Bad evidence and mistakes put an innocent 17-year-old in prison for 20 years. Police mistakes, inaccurate blood analysis, and “dubious testimony” helped put 17-year-old Michelle Murphy in prison for the death of her infant son—a verdict that was recently overturned. “We made some decisions that were bad decisions,” said Bill Hackathorn, one of Michelle Murphy’s defense attorneys. “I knew all along the most innocent person I ever represented got convicted because I wasn’t good enough.” The Tulsa World’s two-part series examines Oklahoma’s flawed prosecution of Murphy.Tulsa World via @caryaspinwall

If the inmate doesn’t die in prison, it doesn’t show up on prison rolls. In Orleans Parish Prison, seven inmates have died shortly after being released from custody, “an intentional circumvention of the public reporting requirements for in-custody deaths,” according to critics. Some of those deaths were classified as “natural causes,” but there is a deeper story here. Natural causes don’t mean the deaths weren’t preventable, which is “why thorough reviews after deaths are critical to determine whether the root cause of the death was something fixable, like improving CPR response times or changing medicine administration policies.”Times-Picayune via @NaomiMartin
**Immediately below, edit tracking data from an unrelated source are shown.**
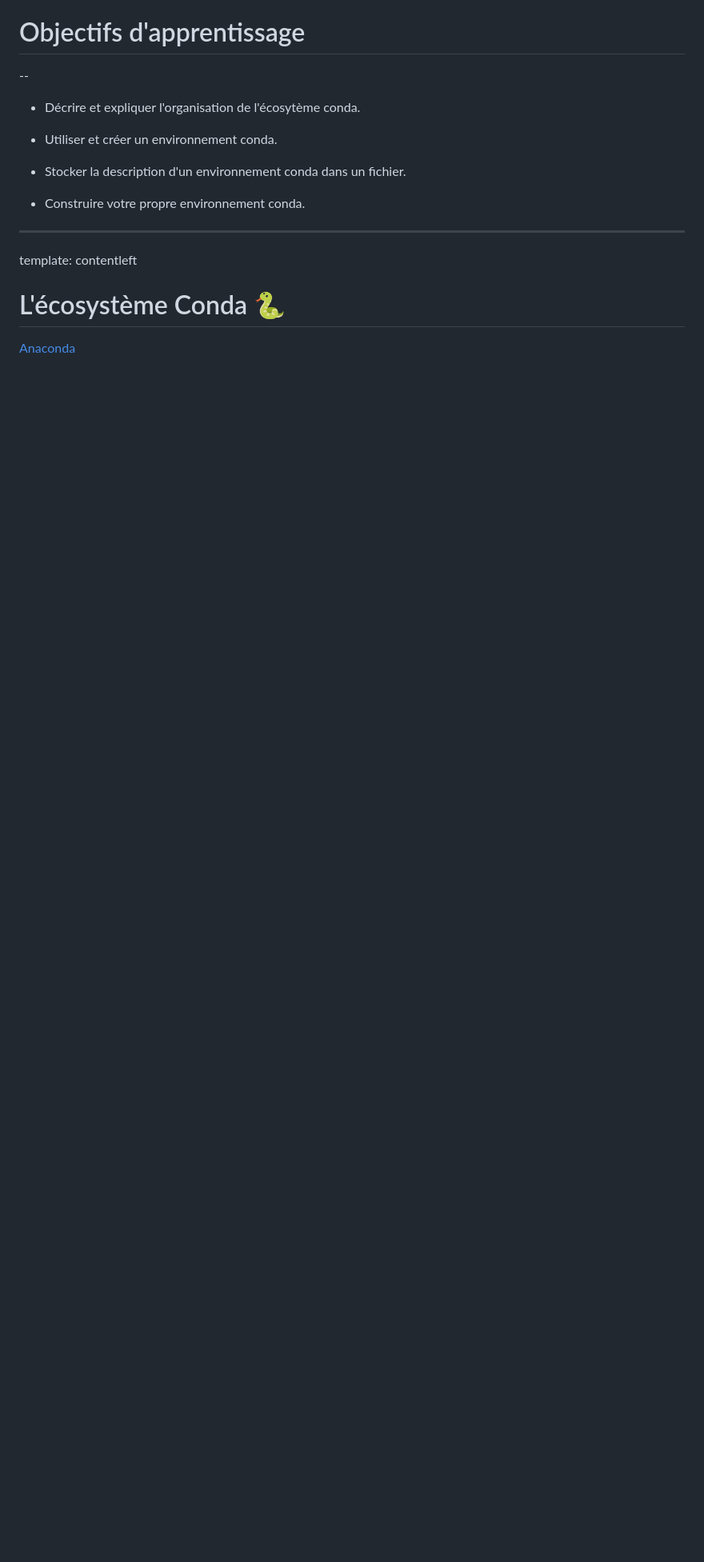
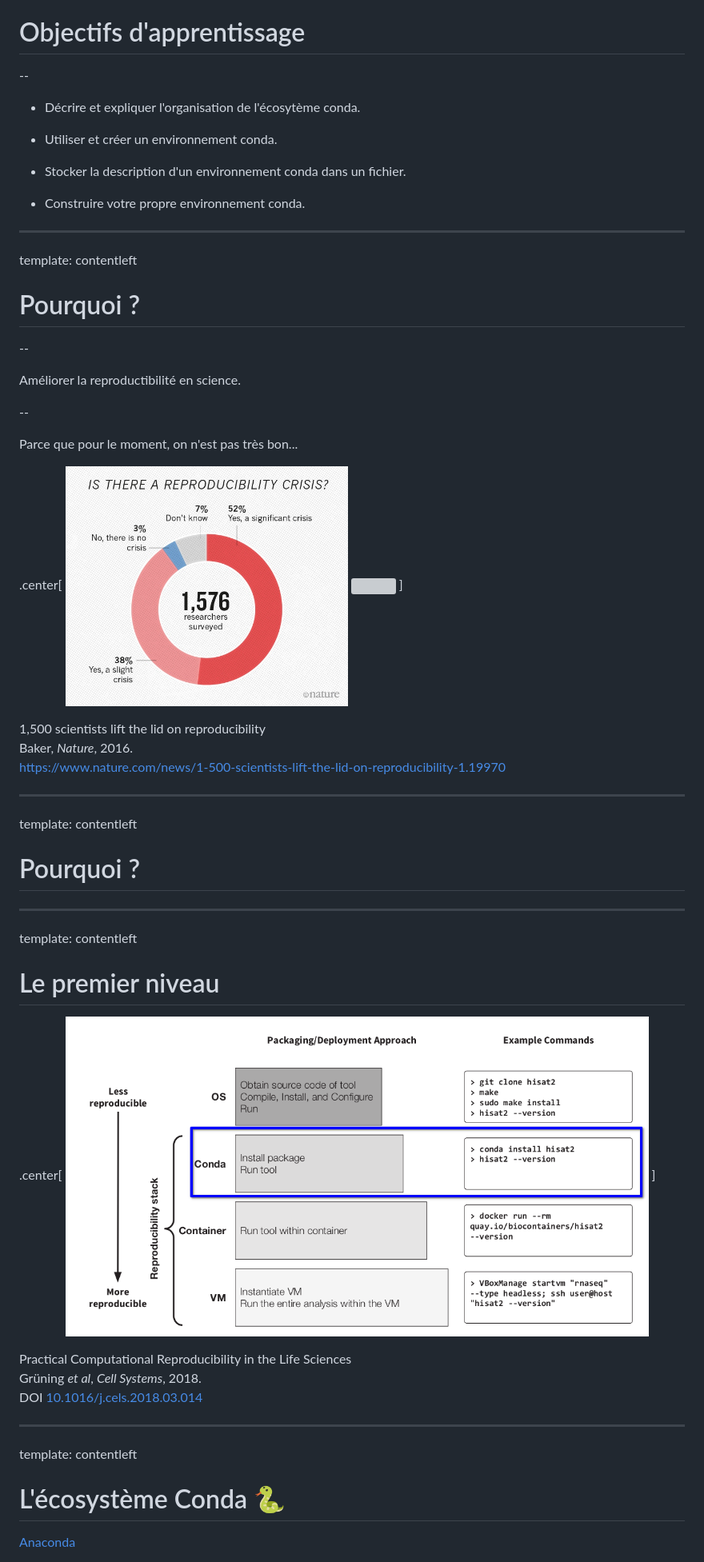
Before and after one commit to pierrepo/intro-conda, a Markdown page: diapo/slides.md, the part around the change. Shown: that part at 80% size. Rendered like a GitHub page; pictures changed too: diapo/img/conda_docker_VM.png (added), diapo/img/reproducibility-graphic-online1.jpg (added); blank space fills up the shorter version; grey boxes are pictures that could not be loaded.

Commit message:
Add repro issue

```diff
--- a/diapo/slides.md
+++ b/diapo/slides.md
@@ -66,6 +66,51 @@ template: contentleft
 - Stocker la description d'un environnement conda dans un fichier.
 
 - Construire votre propre environnement conda.
+
+---
+template: contentleft
+
+# Pourquoi ?
+
+--
+
+Améliorer la reproductibilité en science.
+
+--
+
+Parce que pour le moment, on n'est pas très bon...
+
+.center[
+<img height="300px" src="img/reproducibility-graphic-online1.jpg">
+<img height="300px" src="img/reproducibility-graphic-online2.jpg">
+]
+
+1,500 scientists lift the lid on reproducibility<br />
+Baker, *Nature*, 2016.<br />
+https://www.nature.com/news/1-500-scientists-lift-the-lid-on-reproducibility-1.19970
+
+---
+template: contentleft
+
+# Pourquoi ?
+
+
+---
+template: contentleft
+
+# Le premier niveau
+
+.center[
+<img height="400px" src="img/conda_docker_VM.png">
+]
+
+Practical Computational Reproducibility in the Life Sciences<br />
+Grüning *et al*, *Cell Systems*, 2018.<br />
+DOI [10.1016/j.cels.2018.03.014](https://doi.org/10.1016/j.cels.2018.03.014)
+
+
+
+
 
 ---
 template: contentleft
```
Also changed, not shown: diapo/img/reproducibility-graphic-online3.jpg (added).
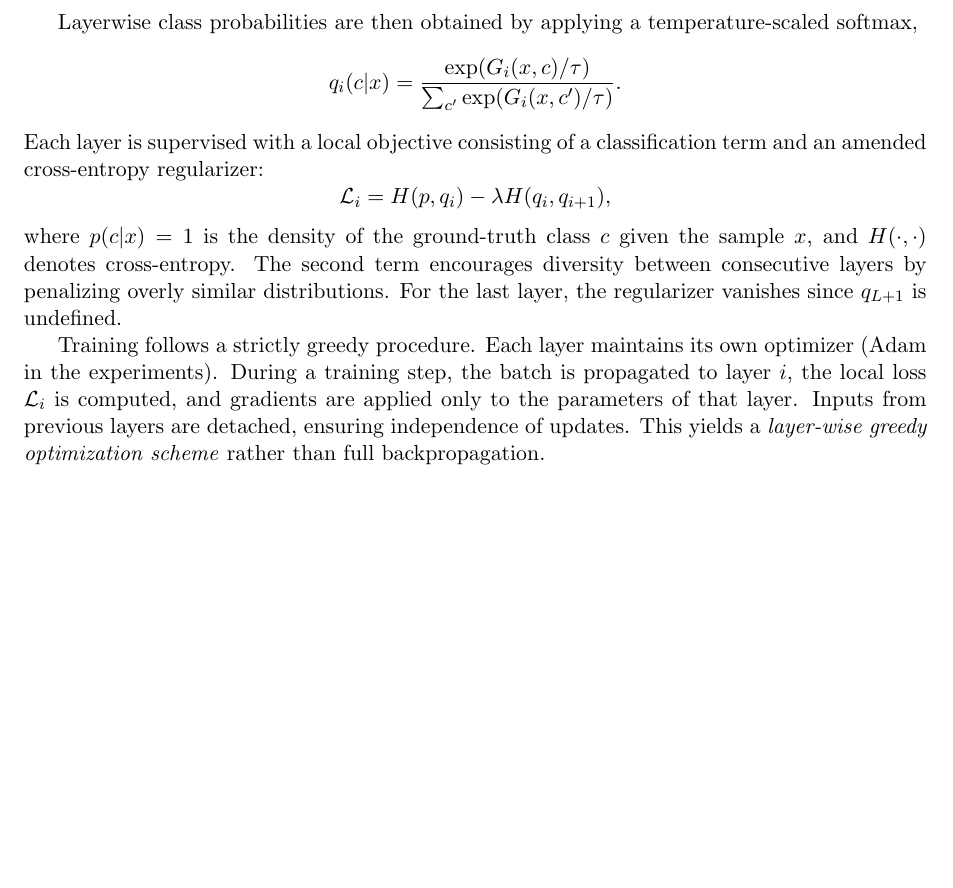
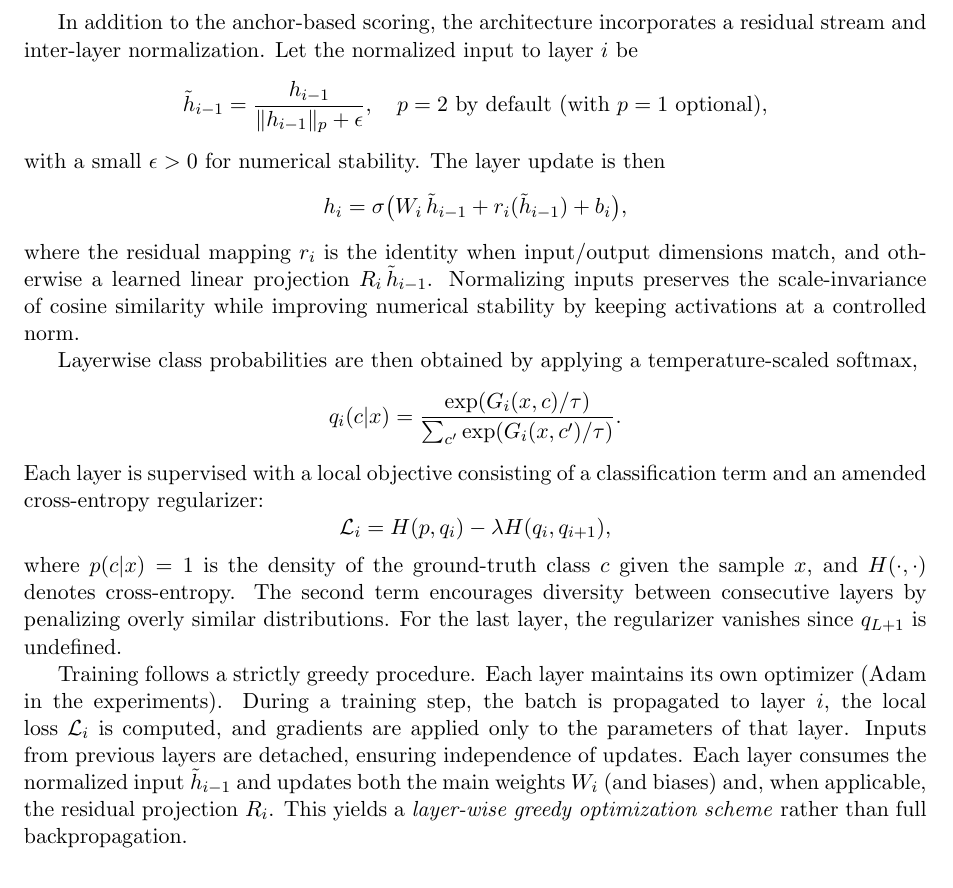
Before and after one commit to FedericoRubbi/chain-of-metric-predictors, a LaTeX document (docs/report/report.tex): part of page 2 of 3, cut at the place of the change, the shorter picture padded with empty space. Compiled offline with pdfLaTeX.

Commit message:
Update notes in report.tex

```diff
--- a/docs/report/report.tex
+++ b/docs/report/report.tex
@@ -38,6 +38,16 @@ or as negative squared Euclidean distance,
   G_i(x,c) = - \|h_i - e_c\|^2.
 \]
 
+In addition to the anchor-based scoring, the architecture incorporates a residual stream and inter-layer normalization. Let the normalized input to layer $i$ be
+\[
+  \tilde{h}_{i-1} = \frac{h_{i-1}}{\|h_{i-1}\|_p + \epsilon},\quad p=2\ \text{by default (with $p=1$ optional)},
+\]
+with a small $\epsilon>0$ for numerical stability. The layer update is then
+\[
+  h_i = \sigma\big(W_i \, \tilde{h}_{i-1} + r_i(\tilde{h}_{i-1}) + b_i\big),
+\]
+where the residual mapping $r_i$ is the identity when input/output dimensions match, and otherwise a learned linear projection $R_i\,\tilde{h}_{i-1}$. Normalizing inputs preserves the scale-invariance of cosine similarity while improving numerical stability by keeping activations at a controlled norm.
+
 Layerwise class probabilities are then obtained by applying a temperature-scaled softmax,
 \[
   q_i(c|x) = \frac{\exp(G_i(x,c)/\tau)}{\sum_{c'} \exp(G_i(x,c')/\tau)}.
@@ -48,7 +58,7 @@ Each layer is supervised with a local objective consisting of a classification t
 \]
 where $p(c|x)=1$ is the density of the ground-truth class $c$ given the sample $x$, and $H(\cdot,\cdot)$ denotes cross-entropy. The second term encourages diversity between consecutive layers by penalizing overly similar distributions. For the last layer, the regularizer vanishes since $q_{L+1}$ is undefined.
 
-Training follows a strictly greedy procedure. Each layer maintains its own optimizer (Adam in the experiments). During a training step, the batch is propagated to layer $i$, the local loss $\mathcal{L}_i$ is computed, and gradients are applied only to the parameters of that layer. Inputs from previous layers are detached, ensuring independence of updates. This yields a \emph{layer-wise greedy optimization scheme} rather than full backpropagation.
+Training follows a strictly greedy procedure. Each layer maintains its own optimizer (Adam in the experiments). During a training step, the batch is propagated to layer $i$, the local loss $\mathcal{L}_i$ is computed, and gradients are applied only to the parameters of that layer. Inputs from previous layers are detached, ensuring independence of updates. Each layer consumes the normalized input $\tilde{h}_{i-1}$ and updates both the main weights $W_i$ (and biases) and, when applicable, the residual projection $R_i$. This yields a \emph{layer-wise greedy optimization scheme} rather than full backpropagation.
 
 \section{Comparison}
 From an architectural perspective, the vanilla MLP follows the conventional pipeline of stacked linear+ReLU blocks culminating in a classification head, while the Greedy MLP replaces the head with anchor-based predictions available at every layer. This allows monitoring of intermediate representations in terms of classification accuracy.
```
Pyramid schemes are illegal, but multilevel marketing companies aren’t. But as companies like Vemma and Herbalife show, the difference between pyramid and MLMs can be almost indiscernible. Herbaliife’s “nutrition-club system” recruits people to buy and then try to sell its flavored nutritional shakes. Critics say the company “targets poor, often-uneducated Latinos, many of whom are living in the country illegally.” This multipart series looks at multilevel marketing companies, pyramid schemes, and the communities that gravitate to them. —Al Jazeera via @laurarenamurray and @sonipaul